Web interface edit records
◇ ◇ ◇ ◇ ◇ ◇ ◇

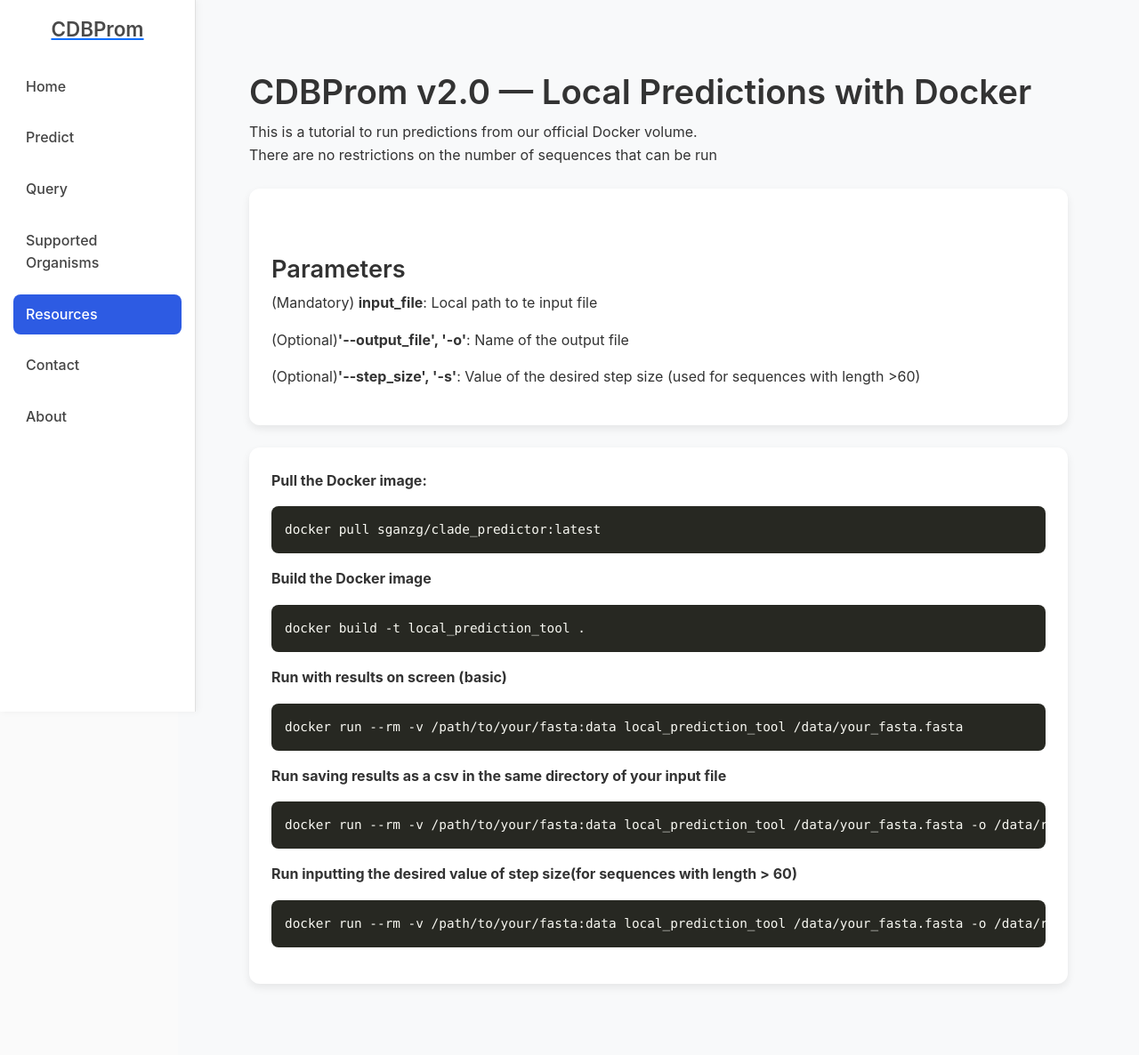
After one commit to gustavsganzerla/cdbprom_v2, a Django app: page /docker/ in a window 1280 px wide. The commit adds this page. Shown: the whole page at 89% size. Run offline with Django 5.2, Linux system fonts and the light colour scheme; some libraries are stand-ins or nearby versions.

Commit message:
docker instructions

```diff
--- /dev/null
+++ b/frontend/core/templates/core/docker.html
@@ -0,0 +1,154 @@
+{% extends 'base.html'%}
+
+{% block title %}Docker Usage{% endblock %}
+
+{% block content%}
+
+<head>
+    <meta charset="UTF-8">
+    <title>Docker Instructions</title>
+
+
+    <style>
+        body {
+            font-family: Inter, Arial, sans-serif;
+            margin: 0;
+            padding: 0;
+            background: #fafafa;
+            line-height: 1.6;
+            color: #333;
+        }
+
+        .container {
+            max-width: 960px;
+            margin: 40px auto;
+            padding: 20px;
+        }
+
+        h1, h2, h3 {
+            font-weight: 600;
+        }
+
+        h1 {
+            font-size: 2.4rem;
+            margin-bottom: 10px;
+        }
+
+        h2 {
+            margin-top: 50px;
+            font-size: 1.7rem;
+        }
+
+        .section {
+            background: #fff;
+            border-radius: 12px;
+            box-shadow: 0 4px 10px rgba(0,0,0,0.08);
+            padding: 25px;
+            margin-top: 25px;
+        }
+
+        code {
+            background: #eee;
+            padding: 2px 4px;
+            border-radius: 4px;
+            font-family: monospace;
+            font-size: 0.95rem;
+        }
+
+        pre {
+            background: #272822;
+            color: #f8f8f2;
+            padding: 15px;
+            border-radius: 8px;
+            overflow-x: auto;
+            font-size: 0.9rem;
+        }
+
+        table {
+            width: 100%;
+            border-collapse: collapse;
+            margin-top: 15px;
+        }
+
+        table th, table td {
+            border: 1px solid #ddd;
+            padding: 10px;
+            text-align: left;
+            font-size: 0.95rem;
+        }
+
+        table th {
+            background: #f0f0f0;
+            font-weight: 600;
+        }
+
+        .endpoint {
+            font-size: 1.1rem;
+            background: #007bff;
+            color: white;
+            display: inline-block;
+            padding: 6px 12px;
+            border-radius: 6px;
+            margin-bottom: 10px;
+        }
+
+        .badge {
+            display: inline-block;
+            background: #007bff;
+            color: white;
+            padding: 3px 8px;
+            border-radius: 5px;
+            font-size: 0.8rem;
+            margin-left: 8px;
+        }
+
+        @media (max-width: 600px) {
+            .container {
+                padding: 10px;
+            }
+        }
+
+    </style>
+
+</head>
+
+
+<body>
+    <div class="container">
+
+        <h1>CDBProm v2.0 — Local Predictions with Docker</h1>
+        <p>This is a tutorial to run predictions from our official Docker volume.<br>
+        There are no restrictions on the number of sequences that can be run</p>
+
+
+        <div class="section">
+            <h2>Parameters</h2>
+            <p>(Mandatory) <strong>input_file</strong>: Local path to te input file</p>
+            <p>(Optional)<strong>'--output_file', '-o'</strong>: Name of the output file</p>
+            <p>(Optional)<strong>'--step_size', '-s'</strong>: Value of the desired step size (used for sequences with length >60)</p>
+
+        </div>
+
+        <div class="section">
+            <p><strong>Pull the Docker image:</strong></p>
+            <pre>docker pull sganzg/clade_predictor:latest</pre>
+
+            <p><strong>Build the Docker image</strong></p>
+            <pre>docker build -t local_prediction_tool .</pre>
+
+            <p><strong>Run with results on screen (basic)</strong></p>
+            <pre>docker run --rm -v /path/to/your/fasta:data local_prediction_tool /data/your_fasta.fasta</pre>
+
+            <p><strong>Run saving results as a csv in the same directory of your input file</strong></p>
+            <pre>docker run --rm -v /path/to/your/fasta:data local_prediction_tool /data/your_fasta.fasta -o /data/results.csv</pre>
+
+            <p><strong>Run inputting the desired value of step size(for sequences with length > 60)</strong></p>
+            <pre>docker run --rm -v /path/to/your/fasta:data local_prediction_tool /data/your_fasta.fasta -o /data/results.csv -s 4</pre>
+        </div>
+    </div>
+
+
+
+</body>
+
+{% endblock%}
--- a/frontend/core/templates/core/resources.html
+++ b/frontend/core/templates/core/resources.html
@@ -100,7 +100,7 @@
         <div class="resource-card">
             <h3>Docker</h3>
             <p>Instructions to run the Prediction tool locally using Docker.</p>
-            <a href="/docs/local" class="btn">View</a>
+            <a href="{% url 'docker' %}" class="btn">View</a>
         </div>
         <div class="resource-card">
             <h3>Hugging Face fine-tuned model</h3>
--- a/frontend/core/urls.py
+++ b/frontend/core/urls.py
@@ -13,6 +13,7 @@ urlpatterns = [
         path('api/query/', PromoterQueryView.as_view(), name='promoter-query'),
         path('api/download/', PromoterDownloadCSVView.as_view(), name='download-query'),
         path('api/downloadPredict', DownloadPredictView.as_view(), name='download_predict'),
+        path('docker/', views.docker, name='docker'),
         path('autocomplete_organism_name/', views.autocomplete_organism_name, name='autocomplete_organism_name'),
         path('organisms/', views.organisms, name='organisms'),
         path('predict/', views.predict, name='predict')
--- a/frontend/core/views.py
+++ b/frontend/core/views.py
@@ -99,7 +99,8 @@ def predict(request):
     return render(request, 'core/predict.html', {'form':form})
 
 
-
+def docker(request):
+    return render(request, 'core/docker.html')
 
 ###this will be only for showing the results on screen, it uses pagination
 class PromoterQueryView(APIView):
--- a/frontend/templates/base.html
+++ b/frontend/templates/base.html
@@ -305,7 +305,7 @@
         <a class="nav-link {% if request.resolver_match.url_name == 'organisms' %}active{% endif %}" href="{% url 'organisms' %}">Supported Organisms</a>
 
         <a class="nav-link
-        {% if request.resolver_match.url_name == 'resources' or request.resolver_match.url_name == 'resources_api_db' or request.resolver_match.url_name == 'resources_api_prediction' %}active{% endif %}"
+        {% if request.resolver_match.url_name == 'resources' or request.resolver_match.url_name == 'resources_api_db' or request.resolver_match.url_name == 'resources_api_prediction' or request.resolver_match.url_name == 'docker'%}active{% endif %}"
         href="{% url 'resources' %}">Resources</a>
 
 
```
Also changed, not shown: 1 other file.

◇ ◇ ◇ ◇ ◇ ◇ ◇

### [What the task requires]
Check every line above for the word "core" and copy those that have it.

### [Written response]
+++ b/frontend/core/templates/core/docker.html
--- a/frontend/core/templates/core/resources.html
+++ b/frontend/core/templates/core/resources.html
--- a/frontend/core/urls.py
+++ b/frontend/core/urls.py
--- a/frontend/core/views.py
+++ b/frontend/core/views.py
     return render(request, 'core/predict.html', {'form':form})
+    return render(request, 'core/docker.html')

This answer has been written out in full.